Update [Sept. 13, 2017]: EFF has moved to a neutral position on S.B. 54 (the California Values Act) and deactivated our email action tool. For more information, please read our new blog post explaining how the most recent amendments dropped key digital privacy measures.
Over the next few weeks, EFF and our allies will enter our final push to pass legislation out of the California legislature that would defend and promote civil liberties. With a Democratic super-majority eager to push back against the federal government, our chances have seldom been better to move the ball forward on the state level. We have also seen bipartisan support emerge around issues such as transparency and youth access to technology.
But we need all Californians who value digital rights to flood their state lawmakers with communications demanding they send these key reforms to the governor’s desk. We’ve set up five simple action pages, covering issues such as police surveillance, broadband privacy, and youth computer rights. Please lend your voice to ensure California is at the forefront of the battle for our rights.
A.B. 375 - California Broadband Internet Privacy Act
Earlier this year, Congress voted to repeal hard-earned privacy protections passed by the Federal Communications Commission that kept broadband providers (e.g. Time-Warner, Cox Communications, Comcast) from selling your data without your permission. A.B. 375, legislation by Assemblymember Ed Chau, would restore these rights to ensure that our browsing data belongs to us.
S.B. 21 - Law Enforcement Surveillance Transparency and Oversight
Police and sheriff's departments across California have been quietly acquiring advanced surveillance technology with very little transparency or public input. S.B. 21, introduced by Sen. Jerry Hill, would require law enforcement agencies to publish “Surveillance Usage Policies” and disclose biennially how often each technology was used or abused, how effective it was, and how much it cost. Municipal police departments would further be required to seek approval from city councils prior to acquiring the technology.

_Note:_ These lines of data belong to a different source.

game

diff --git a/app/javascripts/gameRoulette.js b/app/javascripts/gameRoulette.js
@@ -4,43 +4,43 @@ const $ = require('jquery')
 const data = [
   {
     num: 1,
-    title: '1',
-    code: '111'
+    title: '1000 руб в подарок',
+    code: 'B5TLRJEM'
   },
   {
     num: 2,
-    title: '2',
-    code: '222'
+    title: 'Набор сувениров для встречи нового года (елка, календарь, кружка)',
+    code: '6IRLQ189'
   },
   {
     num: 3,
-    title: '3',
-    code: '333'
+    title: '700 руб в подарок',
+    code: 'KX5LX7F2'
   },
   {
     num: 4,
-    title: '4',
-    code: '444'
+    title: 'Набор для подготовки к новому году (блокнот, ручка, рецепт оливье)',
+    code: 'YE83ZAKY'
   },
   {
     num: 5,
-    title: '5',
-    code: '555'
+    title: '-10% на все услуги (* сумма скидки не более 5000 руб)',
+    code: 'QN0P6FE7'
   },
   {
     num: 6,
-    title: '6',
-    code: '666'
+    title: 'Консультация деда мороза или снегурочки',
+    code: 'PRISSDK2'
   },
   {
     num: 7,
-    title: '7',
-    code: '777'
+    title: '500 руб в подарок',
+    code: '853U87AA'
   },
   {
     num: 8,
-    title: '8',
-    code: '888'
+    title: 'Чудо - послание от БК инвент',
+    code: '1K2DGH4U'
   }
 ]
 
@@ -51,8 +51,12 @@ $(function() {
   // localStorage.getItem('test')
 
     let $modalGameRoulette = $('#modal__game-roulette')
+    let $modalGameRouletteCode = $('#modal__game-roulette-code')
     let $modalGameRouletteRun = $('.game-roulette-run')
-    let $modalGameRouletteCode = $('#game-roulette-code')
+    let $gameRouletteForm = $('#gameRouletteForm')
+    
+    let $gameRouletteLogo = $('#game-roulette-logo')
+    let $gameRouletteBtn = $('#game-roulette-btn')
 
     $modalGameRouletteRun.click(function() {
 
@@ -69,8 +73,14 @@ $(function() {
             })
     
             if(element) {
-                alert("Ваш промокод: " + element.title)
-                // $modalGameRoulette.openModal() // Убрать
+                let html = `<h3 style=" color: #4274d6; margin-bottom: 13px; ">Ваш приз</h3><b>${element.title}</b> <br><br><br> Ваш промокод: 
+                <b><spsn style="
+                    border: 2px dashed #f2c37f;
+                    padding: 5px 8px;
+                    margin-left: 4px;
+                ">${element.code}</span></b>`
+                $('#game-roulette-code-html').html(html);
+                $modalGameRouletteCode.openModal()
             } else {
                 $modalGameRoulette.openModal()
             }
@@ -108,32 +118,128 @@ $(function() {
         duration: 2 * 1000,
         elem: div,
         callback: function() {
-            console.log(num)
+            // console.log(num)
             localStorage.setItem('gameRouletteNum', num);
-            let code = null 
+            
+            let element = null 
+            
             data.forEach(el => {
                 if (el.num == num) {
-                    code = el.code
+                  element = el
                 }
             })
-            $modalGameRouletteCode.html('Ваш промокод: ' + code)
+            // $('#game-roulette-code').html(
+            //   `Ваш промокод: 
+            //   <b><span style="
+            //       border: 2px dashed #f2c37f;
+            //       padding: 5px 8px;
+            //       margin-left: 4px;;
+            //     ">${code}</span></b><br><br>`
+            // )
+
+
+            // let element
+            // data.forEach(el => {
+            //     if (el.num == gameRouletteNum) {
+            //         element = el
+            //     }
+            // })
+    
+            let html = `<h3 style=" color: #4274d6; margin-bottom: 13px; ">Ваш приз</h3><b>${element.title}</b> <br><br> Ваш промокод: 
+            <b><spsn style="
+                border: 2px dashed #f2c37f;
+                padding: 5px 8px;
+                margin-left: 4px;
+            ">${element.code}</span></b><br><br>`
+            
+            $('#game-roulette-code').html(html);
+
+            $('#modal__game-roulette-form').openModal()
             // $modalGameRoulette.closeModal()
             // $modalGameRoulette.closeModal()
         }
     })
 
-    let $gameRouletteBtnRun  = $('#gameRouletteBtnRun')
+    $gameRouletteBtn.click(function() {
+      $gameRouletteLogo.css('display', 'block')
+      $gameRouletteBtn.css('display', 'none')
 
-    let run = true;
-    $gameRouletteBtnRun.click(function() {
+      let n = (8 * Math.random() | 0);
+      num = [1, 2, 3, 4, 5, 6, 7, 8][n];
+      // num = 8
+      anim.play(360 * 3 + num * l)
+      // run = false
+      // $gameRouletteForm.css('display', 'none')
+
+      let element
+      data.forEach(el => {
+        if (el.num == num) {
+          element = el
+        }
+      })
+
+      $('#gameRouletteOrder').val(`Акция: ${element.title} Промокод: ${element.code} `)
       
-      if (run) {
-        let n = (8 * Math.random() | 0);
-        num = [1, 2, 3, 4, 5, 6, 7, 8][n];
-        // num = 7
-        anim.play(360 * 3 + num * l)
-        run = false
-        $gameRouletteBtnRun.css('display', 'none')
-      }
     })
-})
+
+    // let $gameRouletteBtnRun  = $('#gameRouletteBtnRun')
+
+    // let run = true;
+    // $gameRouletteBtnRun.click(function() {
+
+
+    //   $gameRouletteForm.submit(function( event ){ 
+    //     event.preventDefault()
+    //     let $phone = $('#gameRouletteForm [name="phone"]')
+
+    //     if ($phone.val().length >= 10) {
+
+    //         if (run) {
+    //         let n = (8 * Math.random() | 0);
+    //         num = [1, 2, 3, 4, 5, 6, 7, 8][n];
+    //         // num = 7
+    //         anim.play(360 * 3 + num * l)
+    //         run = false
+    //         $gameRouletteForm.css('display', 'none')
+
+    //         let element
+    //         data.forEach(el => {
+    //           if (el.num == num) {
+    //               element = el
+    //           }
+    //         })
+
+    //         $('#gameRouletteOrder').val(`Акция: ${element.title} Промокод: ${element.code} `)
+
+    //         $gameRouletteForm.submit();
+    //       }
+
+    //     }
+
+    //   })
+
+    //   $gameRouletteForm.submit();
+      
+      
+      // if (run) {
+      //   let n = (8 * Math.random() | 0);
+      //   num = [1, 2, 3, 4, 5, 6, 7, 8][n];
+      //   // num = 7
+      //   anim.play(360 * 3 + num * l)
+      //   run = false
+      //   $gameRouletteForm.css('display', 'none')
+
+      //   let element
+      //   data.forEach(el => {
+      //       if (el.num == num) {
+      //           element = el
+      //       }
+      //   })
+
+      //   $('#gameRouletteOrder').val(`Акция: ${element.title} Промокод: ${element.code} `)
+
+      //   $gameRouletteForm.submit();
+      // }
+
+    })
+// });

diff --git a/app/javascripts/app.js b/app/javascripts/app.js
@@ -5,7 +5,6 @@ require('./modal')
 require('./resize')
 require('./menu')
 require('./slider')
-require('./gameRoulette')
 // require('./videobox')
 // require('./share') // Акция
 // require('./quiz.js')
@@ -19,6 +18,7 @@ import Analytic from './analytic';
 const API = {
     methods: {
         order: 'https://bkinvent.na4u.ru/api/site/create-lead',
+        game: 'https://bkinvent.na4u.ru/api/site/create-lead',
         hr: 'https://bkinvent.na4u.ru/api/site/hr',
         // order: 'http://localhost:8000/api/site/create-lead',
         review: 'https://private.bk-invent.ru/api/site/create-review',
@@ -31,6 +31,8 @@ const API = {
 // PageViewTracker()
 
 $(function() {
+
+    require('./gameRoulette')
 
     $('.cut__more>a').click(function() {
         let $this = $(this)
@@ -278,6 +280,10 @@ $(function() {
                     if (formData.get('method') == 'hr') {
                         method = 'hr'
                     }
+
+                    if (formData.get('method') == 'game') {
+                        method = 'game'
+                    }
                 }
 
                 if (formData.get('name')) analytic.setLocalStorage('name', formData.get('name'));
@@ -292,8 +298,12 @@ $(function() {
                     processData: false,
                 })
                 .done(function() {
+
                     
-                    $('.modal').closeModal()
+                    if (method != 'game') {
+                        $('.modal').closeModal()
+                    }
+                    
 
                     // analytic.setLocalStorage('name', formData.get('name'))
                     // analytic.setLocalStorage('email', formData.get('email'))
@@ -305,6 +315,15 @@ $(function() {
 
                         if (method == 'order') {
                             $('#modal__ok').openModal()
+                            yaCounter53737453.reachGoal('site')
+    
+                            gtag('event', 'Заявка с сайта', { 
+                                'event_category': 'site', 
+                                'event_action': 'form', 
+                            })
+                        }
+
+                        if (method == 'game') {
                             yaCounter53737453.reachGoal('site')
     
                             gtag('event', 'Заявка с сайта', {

A.B. 811 - Computers and Internet for Juveniles in State Care
Sponsored by the Youth Law Center and Assemblymember Mike Gipson, A.B. 811 would ensure that youth in detention and foster care are provided with the digital tools they need to succeed. The bill would state that youth in state care have a right to access computers and the Internet for educational purposes and to stay in touch with their families. So far, the bill has received bipartisan support.
S.B. 54 - The California Values Act
Often referred to as the “Sanctuary State” bill, S.B. 54 contains crucial language ensuring that data collected by law enforcement agencies in California is not used for immigration enforcement. Please join us if you believe that police should protect the rights of all people, and not collaborate with federal agencies that may pursue mass deportations, as promoted by the administration.
S.B. 31 - California Religious Freedom Act
Facing the threat of a “Muslim registry,” Sen. Ricardo Lara introduced legislation to ensure that data collected by the state is not provided to the federal government for the purposes of building a list of people based on their religious affiliation, national origin, or ethnicity. The bill would also prevent state authorities from expending resources on creating such lists, registries, or databases. California law enforcement agencies would also be strictly limited regarding when they may collect information about a person’s religion.
Would you like to get more involved? The Electronic Frontier Alliance is a network of local organizations across the country that bring together local allies to learn about and advocate for digital rights in their communities. Several allied groups in California are taking action across the state to support these bills and your participation could expand a local event or campaign of your choice. You can also view all of the California bills EFF is supporting through LegiScan.